▶ _Data records_:

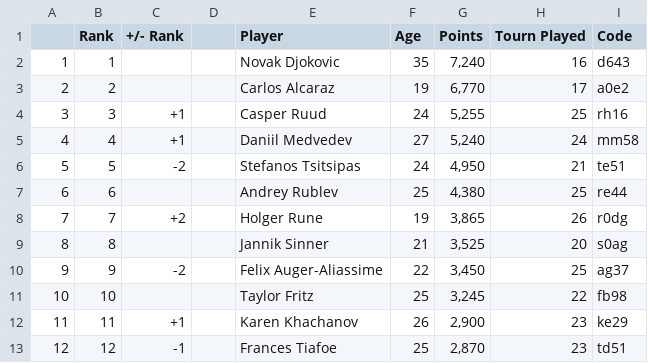
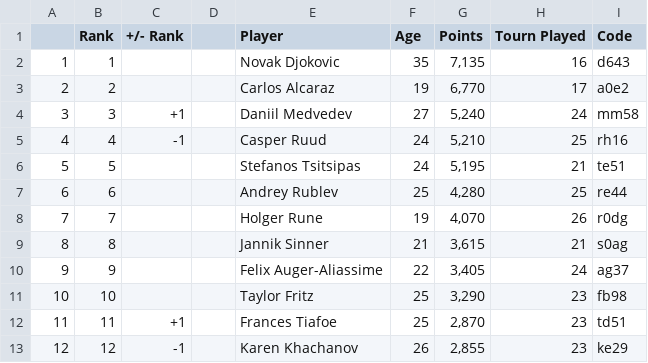
Before and after one commit to AlejandroGuiradoMexa/ScrapyCodes, a CSV file: csv/ranking_01_23_23-1-30_clay.csv, drawn as a sheet; only a part is shown; the diff covers the shown part only.

```diff
--- a/csv/ranking_01_23_23-1-30_clay.csv
+++ b/csv/ranking_01_23_23-1-30_clay.csv
@@ -1,13 +1,13 @@
 ,Rank,+/- Rank,,Player,Age,Points,Tourn Played,Code
-1,1,,,Novak Djokovic,35,"7,240",16,d643
+1,1,,,Novak Djokovic,35,"7,135",16,d643
 2,2,,,Carlos Alcaraz,19,"6,770",17,a0e2
-3,3,+1,,Casper Ruud,24,"5,255",25,rh16
-4,4,+1,,Daniil Medvedev,27,"5,240",24,mm58
-5,5,-2,,Stefanos Tsitsipas,24,"4,950",21,te51
-6,6,,,Andrey Rublev,25,"4,380",25,re44
-7,7,+2,,Holger Rune,19,"3,865",26,r0dg
-8,8,,,Jannik Sinner,21,"3,525",20,s0ag
-9,9,-2,,Felix Auger-Aliassime,22,"3,450",25,ag37
-10,10,,,Taylor Fritz,25,"3,245",22,fb98
-11,11,+1,,Karen Khachanov,26,"2,900",23,ke29
-12,12,-1,,Frances Tiafoe,25,"2,870",23,td51
+3,3,+1,,Daniil Medvedev,27,"5,240",24,mm58
+4,4,-1,,Casper Ruud,24,"5,210",25,rh16
+5,5,,,Stefanos Tsitsipas,24,"5,195",21,te51
+6,6,,,Andrey Rublev,25,"4,280",25,re44
+7,7,,,Holger Rune,19,"4,070",26,r0dg
+8,8,,,Jannik Sinner,21,"3,615",21,s0ag
+9,9,,,Felix Auger-Aliassime,22,"3,405",24,ag37
+10,10,,,Taylor Fritz,25,"3,290",23,fb98
+11,11,+1,,Frances Tiafoe,25,"2,870",23,td51
+12,12,-1,,Karen Khachanov,26,"2,855",23,ke29
```
Also changed, not shown: 71 edited cells elsewhere in this file, 1 other file.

▶ _Problem to solve_: Your answer should be each line of the data that contains the word "Felix", copied as it stands.

▶ _Answer_:
-9,9,-2,,Felix Auger-Aliassime,22,"3,450",25,ag37
+9,9,,,Felix Auger-Aliassime,22,"3,405",24,ag37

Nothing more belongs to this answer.